January 12, 1998 | DANIEL CARIAGA
Only the most cynical observer could dismiss Sumi Jo as less than the virtually complete recitalist and vocal artist she is. As the Korean soprano demonstrated again Saturday night, she makes music, she entertains an audience, and her sincerity is irresistible.
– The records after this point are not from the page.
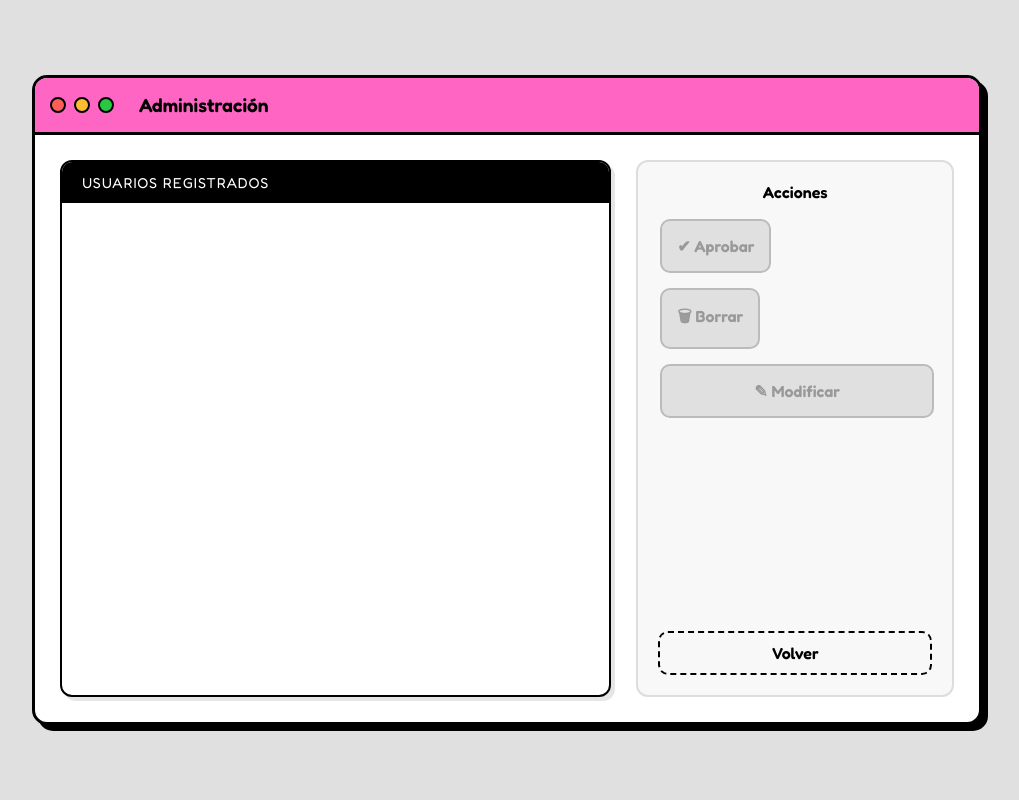
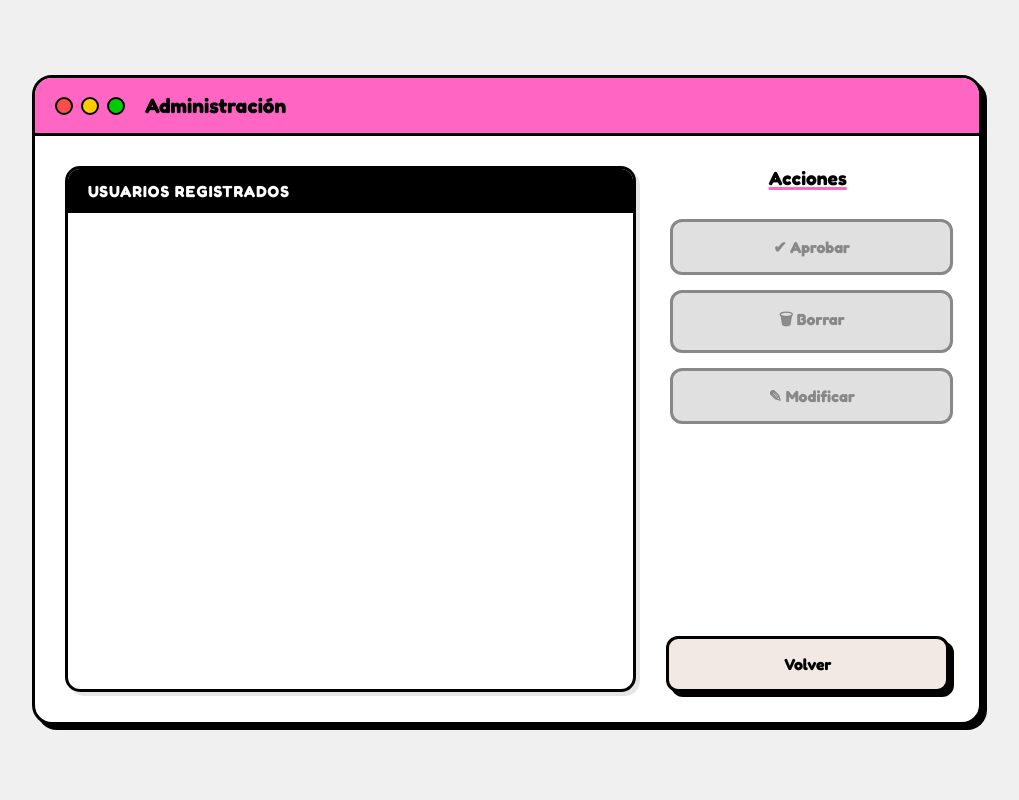
Before and after one commit to X-Liviu/pokedex-ADSI-GILLMT, a Flask app: page /ver_lista_usuarios in a window 1280 px wide. Shown: the whole page, without its empty margins (133-1152 px from the left). Run offline with Flask 3, Linux system fonts and the light colour scheme.

Commit message:
html bonito

```diff
--- a/app/templates/ver_lista_usuarios.html
+++ b/app/templates/ver_lista_usuarios.html
@@ -4,19 +4,20 @@
     <meta charset="UTF-8">
     <title>Panel Admin - Lista de Usuarios</title>
     <style>
-        @import url('https://fonts.googleapis.com/css2?family=Fredoka:wght@400;600&display=swap');
+        @import url('https://fonts.googleapis.com/css2?family=Fredoka:wght@400;600;700&display=swap');
 
         :root {
-            --bg-color: #e0e0e0;
+            --bg-color: #f0f0f0;
             --window-bg: #ffffff;
-            --header-bg: #ff66c4; /* Rosa base */
+            --header-bg: #ff66c4; /* Rosa Marcodex */
+            --cream: #f2e9e4;     /* Color crema para botones */
             --border: 3px solid #000;
-            --shadow: 6px 6px 0px #000;
+            --shadow: 5px 5px 0px #000;
 
             /* Colores de Roles */
-            --role-noverif: #ff4d4d; /* Rojo fuerte */
-            --role-verif: #4dff88;   /* Verde menta */
-            --role-admin: #66ccff;   /* Azul cielo */
+            --role-noverif: #ff4d4d;
+            --role-verif: #00cc00;
+            --role-admin: #3399ff;
         }
 
         * { box-sizing: border-box; margin: 0; padding: 0; }
@@ -37,7 +38,7 @@
             height: 650px;
             background: var(--window-bg);
             border: var(--border);
-            border-radius: 15px;
+            border-radius: 20px;
             display: flex;
             flex-direction: column;
             overflow: hidden;
@@ -47,24 +48,24 @@
         /* --- CABECERA --- */
         .window-header {
             background: var(--header-bg);
-            padding: 15px;
+            padding: 15px 20px;
             border-bottom: var(--border);
             display: flex;
             align-items: center;
             gap: 15px;
         }
         .dots { display: flex; gap: 8px; }
-        .dot { width: 16px; height: 16px; border-radius: 50%; border: 2px solid black; }
-        .red { background: #ff5f57; } .yellow { background: #febc2e; } .green { background: #28c840; }
+        .dot { width: 18px; height: 18px; border-radius: 50%; border: 2px solid black; }
+        .red { background: #ff4d4d; } .yellow { background: #ffcc00; } .green { background: #00cc00; }
 
-        .title { font-weight: 600; font-size: 1.2rem; margin-left: 10px; }
+        .title { font-weight: 700; font-size: 1.3rem; margin-left: 5px; color: black; }
 
         /* --- CUERPO --- */
         .window-body {
             display: flex;
             flex: 1;
-            padding: 25px;
-            gap: 25px;
+            padding: 30px;
+            gap: 30px;
             overflow: hidden;
         }
 
@@ -73,8 +74,8 @@
             flex: 2;
             display: flex;
             flex-direction: column;
-            border: 2px solid black;
-            border-radius: 12px;
+            border: var(--border);
+            border-radius: 15px;
             background: #fff;
             overflow: hidden;
             box-shadow: 4px 4px 0px rgba(0,0,0,0.1);
@@ -84,7 +85,8 @@
             background: black;
             color: white;
             padding: 12px 20px;
-            font-size: 0.9rem;
+            font-weight: bold;
+            font-size: 1rem;
             text-transform: uppercase;
             letter-spacing: 1px;
         }
@@ -92,124 +94,140 @@
         .user-list {
             list-style: none;
             overflow-y: auto;
-            padding: 10px;
+            padding: 15px;
             flex: 1;
             display: flex;
             flex-direction: column;
-            gap: 8px;
+            gap: 10px;
         }
 
-        /* Scrollbar */
+        /* Scrollbar personalizado */
         .user-list::-webkit-scrollbar { width: 14px; }
         .user-list::-webkit-scrollbar-track { background: #f0f0f0; border-left: 2px solid black; }
         .user-list::-webkit-scrollbar-thumb { background: var(--header-bg); border: 2px solid black; border-radius: 10px; }
+        .user-list::-webkit-scrollbar-thumb:hover { background: #ff3399; }
 
-        /* --- ITEM USUARIO (TARJETA) --- */
+        /* --- ITEM USUARIO --- */
         .user-item {
             display: flex;
             justify-content: space-between;
             align-items: center;
             padding: 12px 15px;
-            border: 2px solid #ddd;
-            border-radius: 8px;
+            border: 2px solid #ccc; /* Borde suave por defecto */
+            border-radius: 12px;
             cursor: pointer;
             transition: all 0.1s;
-            background: #fafafa;
+            background: #f9f9f9;
         }
 
         .user-item:hover {
-            border-color: black;
-            background: #fff0f5; /* Rosa muy clarito */
+            border: 2px solid black;
+            background: #ffe6f2; /* Rosa muy suave */
+            transform: translateX(3px);
         }
 
         /* ESTADO SELECCIONADO */
         .user-item.selected {
-            background: #fff7cc; /* Amarillo pálido */
+            background: #fffbe6; /* Crema amarillento */
             border: 2px solid black;
-            box-shadow: 3px 3px 0px black;
+            box-shadow: 4px 4px 0px black;
             transform: translate(-2px, -2px);
         }
 
         .u-info { display: flex; flex-direction: column; }
-        .u-realname { font-size: 1.1rem; color: #555; }
+        .u-realname { font-size: 1.1rem; color: #444; }
         .u-username {
             font-size: 1rem;
-            font-weight: 800; /* Negrita fuerte */
+            font-weight: 800;
             color: black;
         }
 
         /* --- BADGES DE ROL --- */
         .role-badge {
-            font-size: 0.75rem;
-            padding: 4px 10px;
+            font-size: 0.8rem;
+            padding: 5px 12px;
             border-radius: 20px;
             border: 2px solid black;
             font-weight: bold;
             text-transform: uppercase;
-            box-shadow: 2px 2px 0px rgba(0,0,0,0.2);
+            box-shadow: 2px 2px 0px rgba(0,0,0,0.15);
+            color: white; /* Texto blanco por defecto */
         }
 
-        .role-noverif { background-color: var(--role-noverif); color: white; }
-        .role-verif { background-color: var(--role-verif); color: black; }
+        .role-noverif { background-color: var(--role-noverif); }
+        .role-verif { background-color: var(--role-verif); color: black; } /* Texto negro para contraste */
         .role-admin { background-color: var(--role-admin); color: black; }
 
-        /* --- BOTONES (DERECHA) --- */
+        /* --- PANEL DERECHO (BOTONES) --- */
         .actions-panel {
             flex: 1;
             display: flex;
             flex-direction: column;
             gap: 15px;
-            justify-content: center;
-            background: #f8f8f8;
-            padding: 20px;
-            border-radius: 12px;
-            border: 2px solid #ddd;
+            justify-content: flex-start;
         }
 
-        .action-btn {
+        .section-title {
+            text-align: center;
+            font-weight: bold;
+            font-size: 1.2rem;
+            margin-bottom: 10px;
+            text-decoration: underline;
+            text-decoration-thickness: 3px;
+            text-decoration-color: var(--header-bg);
+        }
+
+        /* ESTILOS COMUNES DE BOTÓN */
+        .retro-btn {
+            width: 100%;
             padding: 15px;
             font-family: 'Fredoka', sans-serif;
-            font-weight: 600;
+            font-weight: 700;
             font-size: 1rem;
-            border: 2px solid black;
-            border-radius: 10px;
-            background: white;
+            border: var(--border);
+            border-radius: 12px;
             cursor: pointer;
-            box-shadow: 4px 4px 0px black;
+            box-shadow: var(--shadow);
             transition: all 0.1s;
+            text-align: center;
+            text-decoration: none;
+            display: block;
+            color: black;
+            position: relative;
         }
 
-        .action-btn:active { transform: translate(2px, 2px); box-shadow: 2px 2px 0px black; }
+        .retro-btn:active:not(:disabled) {
+            transform: translate(4px, 4px);
+            box-shadow: 1px 1px 0px black;
+        }
 
-        .action-btn:disabled {
+        .retro-btn:disabled {
             background: #e0e0e0;
-            color: #999;
-            border-color: #bbb;
+            color: #888;
+            border-color: #888;
             box-shadow: none;
             cursor: not-allowed;
-            transform: translate(2px, 2px);
+            transform: translate(4px, 4px);
         }
 
-        .btn-approve { background: #ccffcc; }
-        .btn-approve:not(:disabled):hover { background: #99ff99; }
+        /* Colores específicos */
+        .btn-approve { background: #b3ffb3; } /* Verde suave */
+        .btn-approve:not(:disabled):hover { background: #00cc00; }
 
-        .btn-delete { background: #ffcccc; }
-        .btn-delete:not(:disabled):hover { background: #ff9999; }
+        .btn-delete { background: #ffb3b3; } /* Rojo suave */
+        .btn-delete:not(:disabled):hover { background: #ff4d4d; }
 
-        .btn-modify { background: #ffffcc; }
-        .btn-modify:not(:disabled):hover { background: #ffff99; }
+        .btn-modify { background: #ffffb3; } /* Amarillo suave */
+        .btn-modify:not(:disabled):hover { background: #ffcc00; }
 
+        /* BOTÓN VOLVER (Ahora igual que los otros) */
         .btn-back {
-            margin-top: auto;
-            text-align: center;
-            text-decoration: none;
-            color: black;
-            font-weight: bold;
-            padding: 10px;
-            border: 2px dashed black;
-            border-radius: 10px;
+            margin-top: auto; /* Lo empuja al fondo */
+            background: var(--cream);
         }
-        .btn-back:hover { background: #eee; }
+        .btn-back:hover {
+            background: #fff;
+        }
 
     </style>
 </head>
@@ -252,19 +270,19 @@
             </div>
 
             <div class="actions-panel">
-                <p style="text-align: center; font-weight: bold;">Acciones</p>
+                <div class="section-title">Acciones</div>
 
                 <form id="formAprobar" method="POST">
-                    <button id="btnAprobar" class="action-btn btn-approve" disabled>✔ Aprobar</button>
+                    <button id="btnAprobar" class="retro-btn btn-approve" disabled>✔ Aprobar</button>
                 </form>
 
                 <form id="formBorrar" method="POST">
-                    <button id="btnBorrar" class="action-btn btn-delete" disabled>🗑 Borrar</button>
+                    <button id="btnBorrar" class="retro-btn btn-delete" disabled>🗑 Borrar</button>
                 </form>
 
-                <button id="btnModificar" class="action-btn btn-modify" disabled onclick="irAModificar()">✎ Modificar</button>
+                <button id="btnModificar" class="retro-btn btn-modify" disabled onclick="irAModificar()">✎ Modificar</button>
 
-                <a href="/" class="btn-back">Volver</a>            </div>
+<a href="/" class="retro-btn btn-back">Volver</a>            </div>
 
         </div>
     </div>
@@ -279,45 +297,32 @@
             const formAprobar = document.getElementById('formAprobar');
             const formBorrar = document.getElementById('formBorrar');
 
-            // --- 1. LÓGICA DE DESELECCIÓN ---
-            // Si hacemos clic en el mismo usuario que ya está seleccionado...
+            // --- DESELECCIÓN ---
             if (usuarioSeleccionadoId === id) {
-                // Quitamos el estilo
                 elemento.classList.remove('selected');
-                // Reseteamos la variable
                 usuarioSeleccionadoId = null;
-
-                // Desactivamos
                 btnAprobar.disabled = true;
                 btnBorrar.disabled = true;
                 btnModificar.disabled = true;
-
-                // Limpiamos los formularios
                 formAprobar.action = "";
                 formBorrar.action = "";
-
-                // Salimos de la función aquí
                 return;
             }
 
-            // --- 2. LÓGICA DE SELECCIÓN NUEVA ---
-
-            // Limpiamos cualquier otra selección anterior
+            // --- SELECCIÓN NUEVA ---
             document.querySelectorAll('.user-item').forEach(i => i.classList.remove('selected'));
-
-            // Marcamos el nuevo
             usuarioSeleccionadoId = id;
             elemento.classList.add('selected');
 
-            // Actualizamos rutas (Usando los nombres correctos de tu controller)
+            // Rutas Flask
             formAprobar.action = "{{ url_for('ver_lista_usuarios.aprobar_usuario', pNomUsuario='') }}" + id;
             formBorrar.action = "{{ url_for('ver_lista_usuarios.borrar_usuario', pNomUsuario='') }}" + id;
 
-            // Habilitamos botones generales
+            // Botones
             btnBorrar.disabled = false;
             btnModificar.disabled = false;
 
-            // Lógica solo para NOVERIF
+            // Lógica NOVERIF
             if (rol === 'NOVERIF') {
                 btnAprobar.disabled = false;
                 btnAprobar.innerHTML = "✔ Aprobar Cuenta";
@@ -329,7 +334,6 @@
 
         function irAModificar() {
             if (usuarioSeleccionadoId) {
-                // Ruta corregida según tu código Python
                 window.location.href = "{{ url_for('ver_lista_usuarios.formulario_modificar_admin', pNomUsuario='') }}" + usuarioSeleccionadoId;
             }
         }
```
One has to go all the way back to the beauteous Mary Costa for an example of such irrepressibility on the recital stage.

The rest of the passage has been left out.